WHAT THE TASK ASKS> Only lines with the word "README" are needed; collect each of them from the listing below.

PROVIDED MATERIAL>
▼
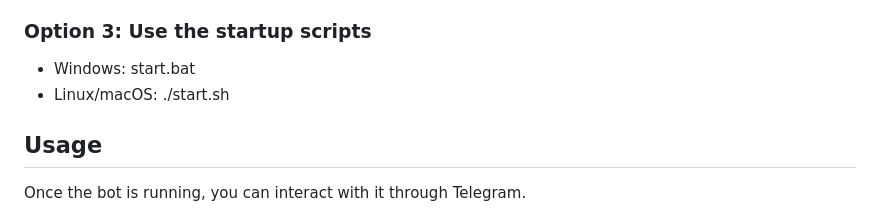
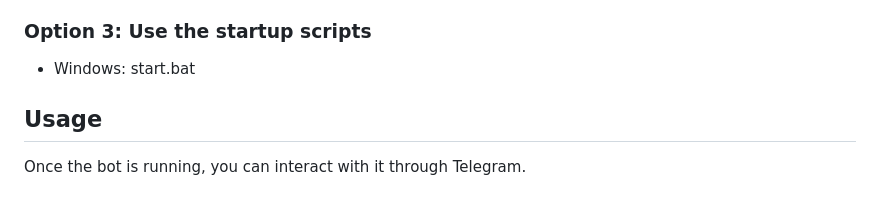
Before and after one commit to Melihemin/MeClaw, a Markdown page: README.md, the part around the change. Rendered like a GitHub page.

Commit message:
Update README to remove Linux/macOS startup script
Removed Linux/macOS startup script instructions from README.

```diff
--- a/README.md
+++ b/README.md
@@ -44,8 +44,6 @@ MeClaw is a local assistant project that combines a Telegram bot with file-manag
 ### Option 3: Use the startup scripts
 - Windows:
   start.bat
-- Linux/macOS:
-  ./start.sh
 
 ## Usage
 Once the bot is running, you can interact with it through Telegram.
```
▲
TASK RESPONSE>
Before and after one commit to Melihemin/MeClaw, a Markdown page: README.md, the part around the change. Rendered like a GitHub page.
Update README to remove Linux/macOS startup script
Removed Linux/macOS startup script instructions from README.
--- a/README.md
+++ b/README.md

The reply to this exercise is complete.